Start of Recorded data

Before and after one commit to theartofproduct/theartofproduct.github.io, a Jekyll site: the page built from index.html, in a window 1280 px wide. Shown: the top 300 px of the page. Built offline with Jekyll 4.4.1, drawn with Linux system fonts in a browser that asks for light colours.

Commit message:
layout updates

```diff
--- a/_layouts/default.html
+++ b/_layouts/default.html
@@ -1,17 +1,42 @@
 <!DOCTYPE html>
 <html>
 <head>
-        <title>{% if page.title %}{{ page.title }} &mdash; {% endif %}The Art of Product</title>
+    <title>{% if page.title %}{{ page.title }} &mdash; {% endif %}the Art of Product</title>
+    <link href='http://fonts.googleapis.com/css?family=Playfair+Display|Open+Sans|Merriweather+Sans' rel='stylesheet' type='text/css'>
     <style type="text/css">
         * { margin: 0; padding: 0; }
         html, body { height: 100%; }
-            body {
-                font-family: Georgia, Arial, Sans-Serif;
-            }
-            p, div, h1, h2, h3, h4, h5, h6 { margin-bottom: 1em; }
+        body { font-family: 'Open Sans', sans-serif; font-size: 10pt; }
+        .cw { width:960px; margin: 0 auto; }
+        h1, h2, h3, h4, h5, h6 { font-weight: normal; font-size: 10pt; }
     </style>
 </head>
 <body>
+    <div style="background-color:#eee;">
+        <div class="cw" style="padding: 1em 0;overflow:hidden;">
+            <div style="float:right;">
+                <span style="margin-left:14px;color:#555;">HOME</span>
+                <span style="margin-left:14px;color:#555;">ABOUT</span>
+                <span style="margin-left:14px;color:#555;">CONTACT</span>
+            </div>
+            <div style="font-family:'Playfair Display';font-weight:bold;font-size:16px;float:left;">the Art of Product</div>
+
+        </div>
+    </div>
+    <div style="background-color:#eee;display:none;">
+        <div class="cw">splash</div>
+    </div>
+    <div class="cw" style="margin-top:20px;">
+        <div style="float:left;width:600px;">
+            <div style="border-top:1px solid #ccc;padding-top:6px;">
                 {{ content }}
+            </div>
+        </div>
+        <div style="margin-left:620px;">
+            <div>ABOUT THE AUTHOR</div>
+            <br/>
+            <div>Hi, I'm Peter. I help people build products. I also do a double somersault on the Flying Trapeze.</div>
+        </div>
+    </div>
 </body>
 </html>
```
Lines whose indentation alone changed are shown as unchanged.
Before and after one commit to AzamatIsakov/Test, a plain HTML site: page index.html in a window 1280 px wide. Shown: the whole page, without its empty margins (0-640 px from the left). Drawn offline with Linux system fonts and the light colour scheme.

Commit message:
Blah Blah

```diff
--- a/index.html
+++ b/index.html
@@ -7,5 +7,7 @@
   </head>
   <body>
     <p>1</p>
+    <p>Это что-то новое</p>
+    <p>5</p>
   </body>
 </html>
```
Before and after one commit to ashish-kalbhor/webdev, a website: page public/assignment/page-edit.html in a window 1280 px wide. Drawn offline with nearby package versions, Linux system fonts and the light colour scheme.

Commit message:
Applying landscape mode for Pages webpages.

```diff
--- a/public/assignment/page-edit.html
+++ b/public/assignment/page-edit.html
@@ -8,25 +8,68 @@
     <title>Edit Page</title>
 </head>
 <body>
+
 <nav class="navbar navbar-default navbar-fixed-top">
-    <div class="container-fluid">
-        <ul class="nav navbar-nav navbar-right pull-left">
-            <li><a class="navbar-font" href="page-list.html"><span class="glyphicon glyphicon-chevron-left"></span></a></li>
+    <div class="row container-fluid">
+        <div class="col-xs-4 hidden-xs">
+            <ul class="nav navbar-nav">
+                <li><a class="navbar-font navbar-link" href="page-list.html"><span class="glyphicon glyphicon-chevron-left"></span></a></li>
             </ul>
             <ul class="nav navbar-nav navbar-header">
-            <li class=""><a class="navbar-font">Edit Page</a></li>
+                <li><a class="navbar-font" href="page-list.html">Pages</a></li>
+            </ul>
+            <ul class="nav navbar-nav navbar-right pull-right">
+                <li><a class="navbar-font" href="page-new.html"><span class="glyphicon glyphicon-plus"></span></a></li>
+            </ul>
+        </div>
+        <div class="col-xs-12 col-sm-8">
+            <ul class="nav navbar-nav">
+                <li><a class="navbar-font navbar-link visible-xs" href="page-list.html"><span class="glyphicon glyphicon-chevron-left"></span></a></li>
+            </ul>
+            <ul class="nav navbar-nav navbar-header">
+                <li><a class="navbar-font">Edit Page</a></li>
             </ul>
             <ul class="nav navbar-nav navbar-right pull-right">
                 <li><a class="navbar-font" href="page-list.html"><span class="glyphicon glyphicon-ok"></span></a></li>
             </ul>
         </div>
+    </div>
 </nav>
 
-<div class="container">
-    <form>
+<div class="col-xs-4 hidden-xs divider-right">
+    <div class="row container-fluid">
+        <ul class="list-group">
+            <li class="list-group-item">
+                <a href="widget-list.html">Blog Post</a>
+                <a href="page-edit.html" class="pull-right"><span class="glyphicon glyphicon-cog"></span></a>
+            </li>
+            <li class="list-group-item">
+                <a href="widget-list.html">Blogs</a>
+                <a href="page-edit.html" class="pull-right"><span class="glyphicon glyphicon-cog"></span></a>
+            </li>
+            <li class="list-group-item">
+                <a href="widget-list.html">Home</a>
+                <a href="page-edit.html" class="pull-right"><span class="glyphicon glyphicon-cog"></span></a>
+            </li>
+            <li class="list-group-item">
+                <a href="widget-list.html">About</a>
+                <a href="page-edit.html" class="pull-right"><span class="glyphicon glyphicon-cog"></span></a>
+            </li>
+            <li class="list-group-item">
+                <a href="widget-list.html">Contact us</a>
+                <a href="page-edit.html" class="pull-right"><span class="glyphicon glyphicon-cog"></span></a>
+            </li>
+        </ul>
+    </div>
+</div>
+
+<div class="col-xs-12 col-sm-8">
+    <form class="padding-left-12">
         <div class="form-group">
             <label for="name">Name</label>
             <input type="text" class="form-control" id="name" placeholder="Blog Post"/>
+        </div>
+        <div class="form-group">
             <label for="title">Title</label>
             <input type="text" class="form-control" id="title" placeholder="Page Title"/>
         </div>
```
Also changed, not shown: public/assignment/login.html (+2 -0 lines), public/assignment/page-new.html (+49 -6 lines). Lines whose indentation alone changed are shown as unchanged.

End of Recorded data

> Aim of the exercise
What you should do is return the records above exactly, leaving nothing out.

> Solution
Before and after one commit to theartofproduct/theartofproduct.github.io, a Jekyll site: the page built from index.html, in a window 1280 px wide. Shown: the top 300 px of the page. Built offline with Jekyll 4.4.1, drawn with Linux system fonts in a browser that asks for light colours.

Commit message:
layout updates

```diff
--- a/_layouts/default.html
+++ b/_layouts/default.html
@@ -1,17 +1,42 @@
 <!DOCTYPE html>
 <html>
 <head>
-        <title>{% if page.title %}{{ page.title }} &mdash; {% endif %}The Art of Product</title>
+    <title>{% if page.title %}{{ page.title }} &mdash; {% endif %}the Art of Product</title>
+    <link href='http://fonts.googleapis.com/css?family=Playfair+Display|Open+Sans|Merriweather+Sans' rel='stylesheet' type='text/css'>
     <style type="text/css">
         * { margin: 0; padding: 0; }
         html, body { height: 100%; }
-            body {
-                font-family: Georgia, Arial, Sans-Serif;
-            }
-            p, div, h1, h2, h3, h4, h5, h6 { margin-bottom: 1em; }
+        body { font-family: 'Open Sans', sans-serif; font-size: 10pt; }
+        .cw { width:960px; margin: 0 auto; }
+        h1, h2, h3, h4, h5, h6 { font-weight: normal; font-size: 10pt; }
     </style>
 </head>
 <body>
+    <div style="background-color:#eee;">
+        <div class="cw" style="padding: 1em 0;overflow:hidden;">
+            <div style="float:right;">
+                <span style="margin-left:14px;color:#555;">HOME</span>
+                <span style="margin-left:14px;color:#555;">ABOUT</span>
+                <span style="margin-left:14px;color:#555;">CONTACT</span>
+            </div>
+            <div style="font-family:'Playfair Display';font-weight:bold;font-size:16px;float:left;">the Art of Product</div>
+
+        </div>
+    </div>
+    <div style="background-color:#eee;display:none;">
+        <div class="cw">splash</div>
+    </div>
+    <div class="cw" style="margin-top:20px;">
+        <div style="float:left;width:600px;">
+            <div style="border-top:1px solid #ccc;padding-top:6px;">
                 {{ content }}
+            </div>
+        </div>
+        <div style="margin-left:620px;">
+            <div>ABOUT THE AUTHOR</div>
+            <br/>
+            <div>Hi, I'm Peter. I help people build products. I also do a double somersault on the Flying Trapeze.</div>
+        </div>
+    </div>
 </body>
 </html>
```
Lines whose indentation alone changed are shown as unchanged.
Before and after one commit to AzamatIsakov/Test, a plain HTML site: page index.html in a window 1280 px wide. Shown: the whole page, without its empty margins (0-640 px from the left). Drawn offline with Linux system fonts and the light colour scheme.

Commit message:
Blah Blah

```diff
--- a/index.html
+++ b/index.html
@@ -7,5 +7,7 @@
   </head>
   <body>
     <p>1</p>
+    <p>Это что-то новое</p>
+    <p>5</p>
   </body>
 </html>
```
Before and after one commit to ashish-kalbhor/webdev, a website: page public/assignment/page-edit.html in a window 1280 px wide. Drawn offline with nearby package versions, Linux system fonts and the light colour scheme.

Commit message:
Applying landscape mode for Pages webpages.

```diff
--- a/public/assignment/page-edit.html
+++ b/public/assignment/page-edit.html
@@ -8,25 +8,68 @@
     <title>Edit Page</title>
 </head>
 <body>
+
 <nav class="navbar navbar-default navbar-fixed-top">
-    <div class="container-fluid">
-        <ul class="nav navbar-nav navbar-right pull-left">
-            <li><a class="navbar-font" href="page-list.html"><span class="glyphicon glyphicon-chevron-left"></span></a></li>
+    <div class="row container-fluid">
+        <div class="col-xs-4 hidden-xs">
+            <ul class="nav navbar-nav">
+                <li><a class="navbar-font navbar-link" href="page-list.html"><span class="glyphicon glyphicon-chevron-left"></span></a></li>
             </ul>
             <ul class="nav navbar-nav navbar-header">
-            <li class=""><a class="navbar-font">Edit Page</a></li>
+                <li><a class="navbar-font" href="page-list.html">Pages</a></li>
+            </ul>
+            <ul class="nav navbar-nav navbar-right pull-right">
+                <li><a class="navbar-font" href="page-new.html"><span class="glyphicon glyphicon-plus"></span></a></li>
+            </ul>
+        </div>
+        <div class="col-xs-12 col-sm-8">
+            <ul class="nav navbar-nav">
+                <li><a class="navbar-font navbar-link visible-xs" href="page-list.html"><span class="glyphicon glyphicon-chevron-left"></span></a></li>
+            </ul>
+            <ul class="nav navbar-nav navbar-header">
+                <li><a class="navbar-font">Edit Page</a></li>
             </ul>
             <ul class="nav navbar-nav navbar-right pull-right">
                 <li><a class="navbar-font" href="page-list.html"><span class="glyphicon glyphicon-ok"></span></a></li>
             </ul>
         </div>
+    </div>
 </nav>
 
-<div class="container">
-    <form>
+<div class="col-xs-4 hidden-xs divider-right">
+    <div class="row container-fluid">
+        <ul class="list-group">
+            <li class="list-group-item">
+                <a href="widget-list.html">Blog Post</a>
+                <a href="page-edit.html" class="pull-right"><span class="glyphicon glyphicon-cog"></span></a>
+            </li>
+            <li class="list-group-item">
+                <a href="widget-list.html">Blogs</a>
+                <a href="page-edit.html" class="pull-right"><span class="glyphicon glyphicon-cog"></span></a>
+            </li>
+            <li class="list-group-item">
+                <a href="widget-list.html">Home</a>
+                <a href="page-edit.html" class="pull-right"><span class="glyphicon glyphicon-cog"></span></a>
+            </li>
+            <li class="list-group-item">
+                <a href="widget-list.html">About</a>
+                <a href="page-edit.html" class="pull-right"><span class="glyphicon glyphicon-cog"></span></a>
+            </li>
+            <li class="list-group-item">
+                <a href="widget-list.html">Contact us</a>
+                <a href="page-edit.html" class="pull-right"><span class="glyphicon glyphicon-cog"></span></a>
+            </li>
+        </ul>
+    </div>
+</div>
+
+<div class="col-xs-12 col-sm-8">
+    <form class="padding-left-12">
         <div class="form-group">
             <label for="name">Name</label>
             <input type="text" class="form-control" id="name" placeholder="Blog Post"/>
+        </div>
+        <div class="form-group">
             <label for="title">Title</label>
             <input type="text" class="form-control" id="title" placeholder="Page Title"/>
         </div>
```
Also changed, not shown: public/assignment/login.html (+2 -0 lines), public/assignment/page-new.html (+49 -6 lines). Lines whose indentation alone changed are shown as unchanged.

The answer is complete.